“Unlike curing cancer or heart disease, we already know how to beat hunger: food.” – Mario Batali, Chief Culinary Ambassador of Cheeky
About eight years ago, I was diagnosed with celiac disease. For those who don’t know, celiac disease is an auto-immune disease preventing your body from breaking down gluten, a protein found in many different grains. Because celiac disease attacks what your body uses to to absorb vitamins and nutrients needed to function, people with celiac disease end up with malnutrition, despite eating enough to sustain a healthy, normal lifestyle.
Upon my diagnosis, I became obsess with food. But not in the traditional foodie way you’d imagine. Instead, my obsession focused on learning what I was eating. What did this ingredients really mean? How was it going to affect by body? Would it still cause me pain? Keep in mind, when I was diagnosed, “gluten free” was not a thing. I had to read every label, google ingredients I didn’t know (or couldn’t pronounce) and really learn about the history of food.
Living with celiac disease has changed my relationship with food. While I still enjoy eating, I naturally gravitate to foods that nourish and heal. Rather than make choices based on what sounds good in that moment. But I am lucky to live in a place and have the financial resources to look at food in this way. Sadly, for a large majority of those living in the United States, eating three meals a day is a luxury.
Hunger in America affects 49 million people every year. And that includes children, too. What’s worse, we are one of the most affluent nations on the planet, yet one in six Americans go to bed hungry each night. Yet, despite the millions who are hungry, we still throw away approximately $165 billion worth of food annually – that’s 40% of our food supply each year.
Food has a very unique place in our culture. We use food and meals as an excuse to take a break in our day, to catch up with friend and loved ones, or to learn about another culture we cannot afford to visit. Food is an excuse to celebration, a source of comfort, and a means to feel connected. Luckily, helping to end hunger and a love of food does not have to be mutually exclusive. In fact, thanks to the compassionate team behind Cheeky, we now have a built in excuse to do both.
Founded by PJ Brice, Cheeky makes brightly colored, fun and well made paper products that make you want to find any excuse to eat with friends. And for every product you purchase, Cheeky donates a meal to Feeding America. To date, Cheeky has donated over 3 million meals. Because of Cheeky and their team of hunger fighters, 3 million people in the US have gone to bed with a full stomach. All because people like you and me choose to purchase a product from a company that believes in doing good.
Their recent collaboration with French Bull is timed perfectly for summer picnics and tailgates.
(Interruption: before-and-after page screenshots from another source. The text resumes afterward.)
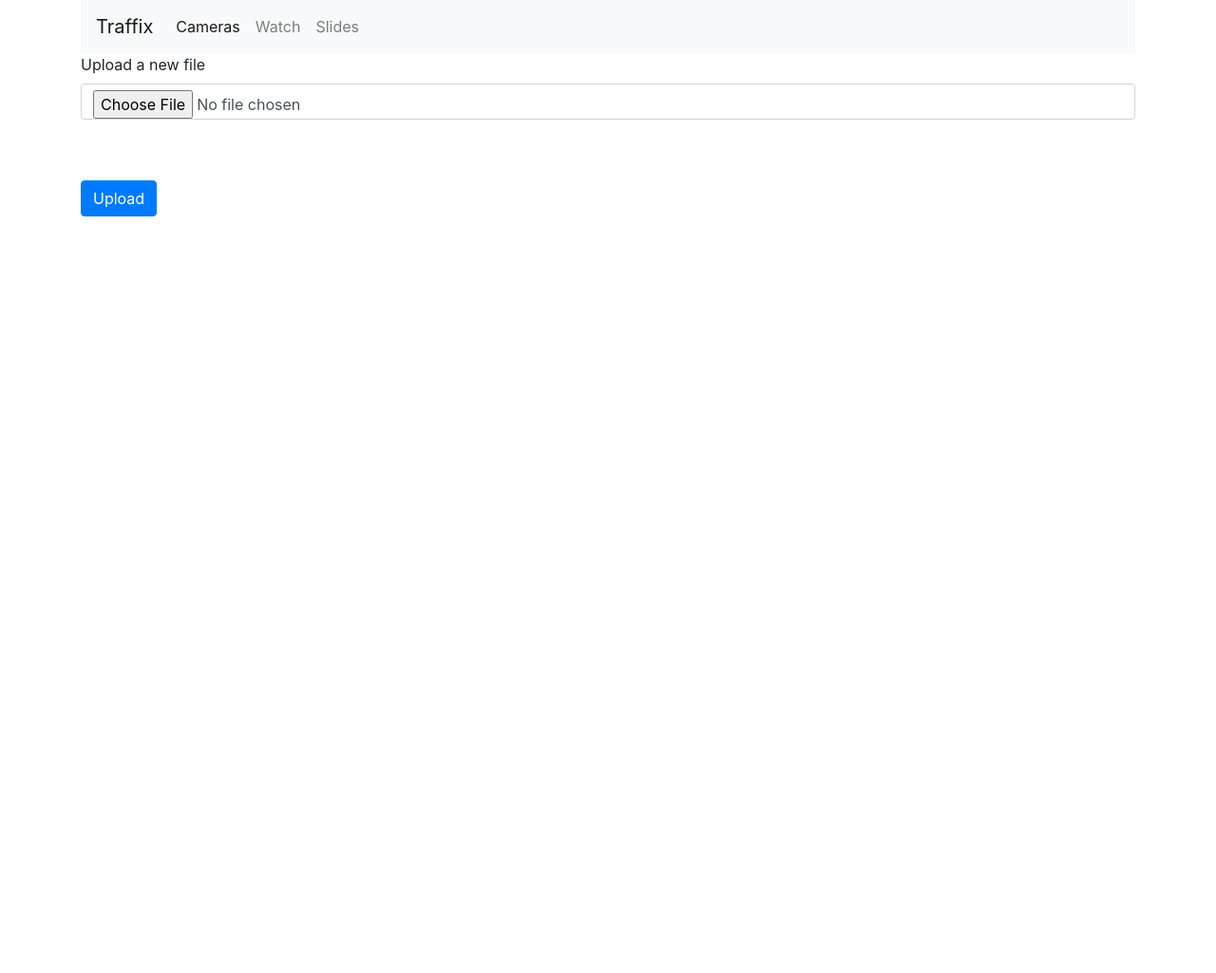
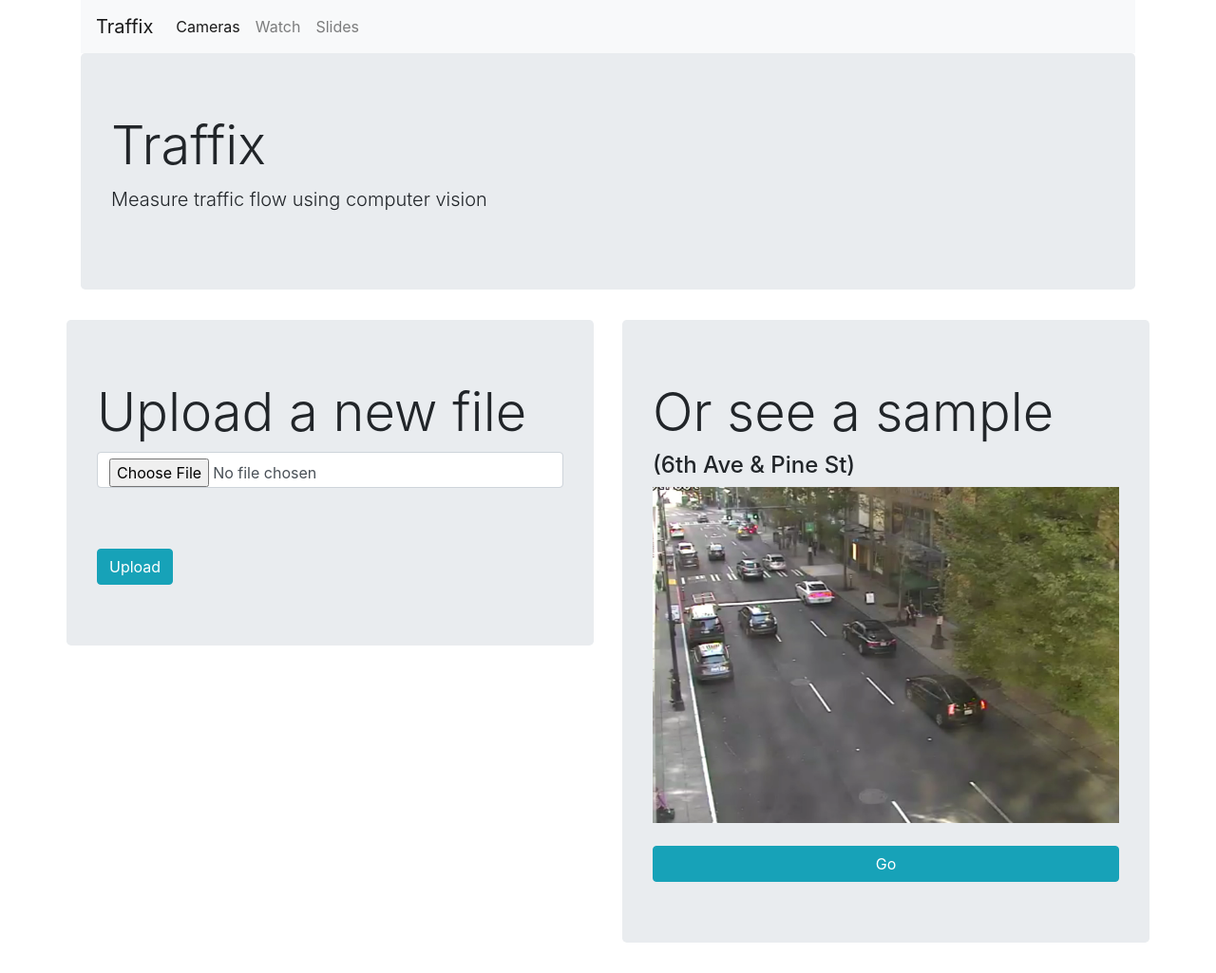
Before and after one commit to mrshootingstar/insight, a Python web app: template flask/templates/index.html in a window 1280 px wide. Shown: the whole page at 95% size. Before the commit the page ends 228 px from the top, so only its background shows below. Run offline with Jinja, Linux system fonts and the light colour scheme; the template is opened without the code that fills it, so the values that code supplies are empty; some libraries are stand-ins or nearby versions.

Commit message:
changed the shape before smartsheet demo

```diff
--- a/flask/templates/index.html
+++ b/flask/templates/index.html
@@ -1,17 +1,35 @@
 {% extends "layout.html" %}
 {% block content %}
-
   <div class="row">
     <div class="col-sm">
+      <div class="jumbotron">
+        <h1 class="display-4">Traffix</h1>
+        <p class="lead">Measure traffic flow using computer vision</p>
+    </div>
+  </div>
+  <div class="row">
+    <div class="col-sm">
+      <div class="jumbotron">
+        <h1 class="display-4">Upload a new file</h1>
         <form method=post enctype=multipart/form-data>
           <div class="form-group">
-          <label>Upload a new file</label>
             <input type=file class="form-control" name=file>
             <br>
           </div>
           <br>
-        <input type=submit class="btn btn-primary" value=Upload>
+
+          <input type=submit class="btn btn-info" value=Upload>
         </form>
       </div>
     </div>
+    <div class="col-sm">
+        <div class="jumbotron">
+          <h1 class="display-4">Or see a sample</h1>
+          <h4>(6th Ave & Pine St)</h4>
+          <img src="{{ url_for('static', filename='0.png')  }}" class="img-fluid">
+        <br>
+        <br>
+        <a href="/watch" class="btn btn-info btn-block" role="button">Go</a>
+      </div>
+  </div>
 {% endblock %}
```
Also changed, not shown: flask/static/0.png (added). Lines whose indentation alone changed are shown as unchanged.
The colorful designs and creative patterns are evocative of lazy summer days spent outdoors watching the skies transition from deep blue to oranges and golden reds. Days spent by pools eating food fresh from the grill. Drinking a crisp, chilled sangria to cool off from the dry heat. The collaboration perfectly embodies what we imagine summer to be as we anxiously await its return during the cold winter months.
My mother used to always say, “you vote with your dollar.” The way we choose to spend our money is a reflection of what we stand for. Paper products are something we use on a daily basis. Why not use your vote to support a brand that helps to feed someone who needs a warm meal? With the abundance of food we have access to here in America, and our love of food and community, we can each play a part in ending hunger within our borders.
As part of their collaboration, Cheeky asked me to share #WhatsInMyBasket. It’s filled with things that are nourishing to both the body and the soul. Join in the conversation with Cheeky and me by sharing what is in your basket this summer by sharing a photo on Instagram and using the hashgat, #WhatsInMyBasket